Her room had already been decorated with her favorite things. Art from her house hung. Statuettes and figurines on the shelf. Flowers displayed. I made sure to drive the staff insane with my demands and inquiries. I am there hours at a time, every day making sure things are on the up and up and getting her settled in. I am quickly disappointed. The big change has accelerated her condition. Though we walked her in, it takes a week for her to be confined to a wheelchair.

The caretakers are hit or miss. Some are good, some are great and others are there for the paycheck alone. But the place is clean and there are nurses on staff until 11pm each night and we still have our Hospice nurses who continue to be great and eventually we get her meds leveled out. The other residents are all in different stages and levels of alzheimer’s or dementia. The set up of the home was great. Betty lived in a place called Boat House. There was a front porch, a living room, and a dining room for her wing mates. There were about 12 of them. Everything painted blue and meant to be nautical. The other wings were different. One Garden themed and one Country. There was a pet bird in the corridor, also named Betty and realistic activities for most of the day. The activities director is the Ambassador to the Alzheimer’s Association and has been to D.C. as such. There were flowers planted along a circular path and unlocked doors for residents to wander but of course only unlocked within the fortress.
We were lucky to find the place.

Part Four: The Release
There were many ups and downs for Betty but her condition worsened to a worrisome level two weeks ago. She no longer wanted to eat. I had seen her do this before. Pocket her food. I could get her to eat but sometimes feeding her lunch took almost two hours. Then out of the blue she would snap out of it and was back to rolling her eyes and making sassy remarks. I told B to call his brother and suggest a visit, the last one being the month we moved her in, to my knowledge. That was around August. It is now mid April. He did not have the gas money is the excuse relayed to me a few months ago. We decided to hire a private sitter to allow Betty to rest, out of her wheelchair without the fear of a fall for only a few hours a day. She was to start on Monday. The Sunday before we got a call from her Hospice nurse. Betty was in serious decline. We spent the next few days by her side. She was no longer speaking and had not eaten in days. We had never seen her bed ridden. Not like this.

The second day her face relaxed. All her wrinkles disappeared. Everyone commented on her great skin and how comfortable she looked. Her breathing slowed and a fever escalated. We said our goodbyes and cried standing over her on Tuesday talking with our social worker. I told her, “I just want this to be over. I want her to have her whole mind again. She is always so confused and scared and frustrated. She wouldn’t want to live like this. No one would want to live like this.” I did not want that for her anymore. When I think of eternity or a “heaven”, I think about being reunited with the Universe on the next level. Seeing loved ones left behind from that realm not from a puffy cloud in a blue sky, but as energy and dust in the grass, in the air, in the stars. Everywhere. I wanted her spiritual mind to be complete and for her essence to join Bruce’s. B and I called the Chaplin to say a prayer and her Hospice nurse told us to get some rest. She said sometimes a person waits until they are alone to let go.

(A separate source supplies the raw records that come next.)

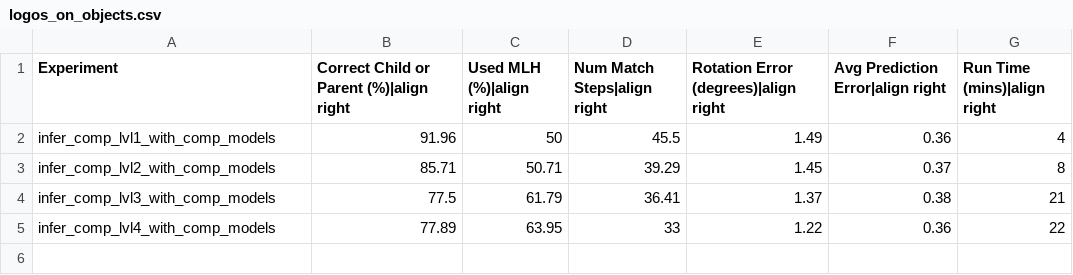
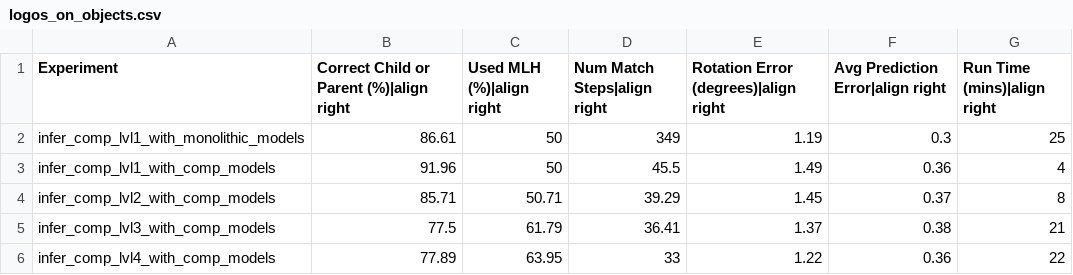
Before and after one commit to vkakerbeck/tbp.monty, a CSV file: benchmarks/results/logos_on_objects.csv, drawn as a sheet.

Commit message:
Add monolithic benchmark metrics

```diff
--- a/benchmarks/results/logos_on_objects.csv
+++ b/benchmarks/results/logos_on_objects.csv
@@ -1,2 +1,3 @@
 Experiment,Correct Child or Parent (%)|align right,Used MLH (%)|align right,Num Match Steps|align right,Rotation Error (degrees)|align right,Avg Prediction Error|align right,Run Time (mins)|align right
+infer_comp_lvl1_with_monolithic_models,86.61,50,349,1.19,0.3,25
 infer_comp_lvl1_with_comp_models,91.96,50,45.5,1.49,0.36,4
```
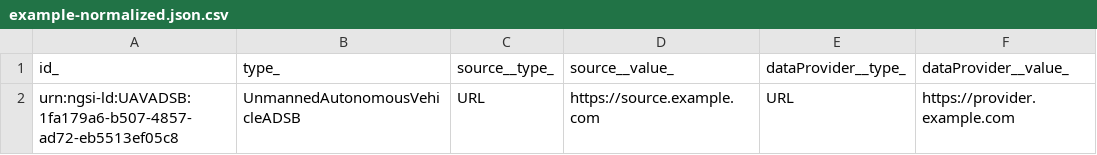
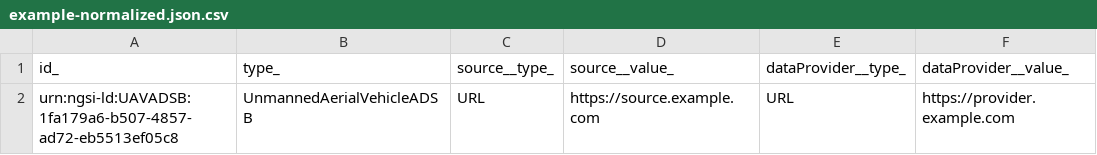
Before and after one commit to smart-data-models/dataModel.UnmannedAerialVehicle, a CSV file: UnmannedAerialVehicleADSB/examples/example-normalized.json.csv, drawn as a sheet; only a part is shown; the diff names each change by its address in the sheet, - before the commit and + after, or states it on an @@ line.

Commit message:
Exported example to csv example-normalized.json

```diff
--- a/UnmannedAerialVehicleADSB/examples/example-normalized.json.csv
+++ b/UnmannedAerialVehicleADSB/examples/example-normalized.json.csv
-B2: UnmannedAutonomousVehicleADSB
+B2: UnmannedAerialVehicleADSB
```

Waiting for a person to die is very similar to waiting for someone to be born. A nurse tells you it is for sure happening. A count of how many breaths (or contractions) a minute is taken. Family comes together and hangs around being of no help. And finally once you leave because it has gone on for hours and hours and seems to have no end in sight you say you’ll be back, and that is when it happens. Someone records the time and tells the family it’s over. At around 5:00a.m., like fireflies released from a jar, Betty joined her husband once again with no cares and no fears and hopefully no second thought to what’s going on down here. Betty, it was an honor.

One Response to “My mother-in-law just died and I couldn’t be more relieved”

  1. Judy Curbow May 3, 2013 at 6:02 pm #

    BEAUTIFUL…thank you for sharing Betty with us.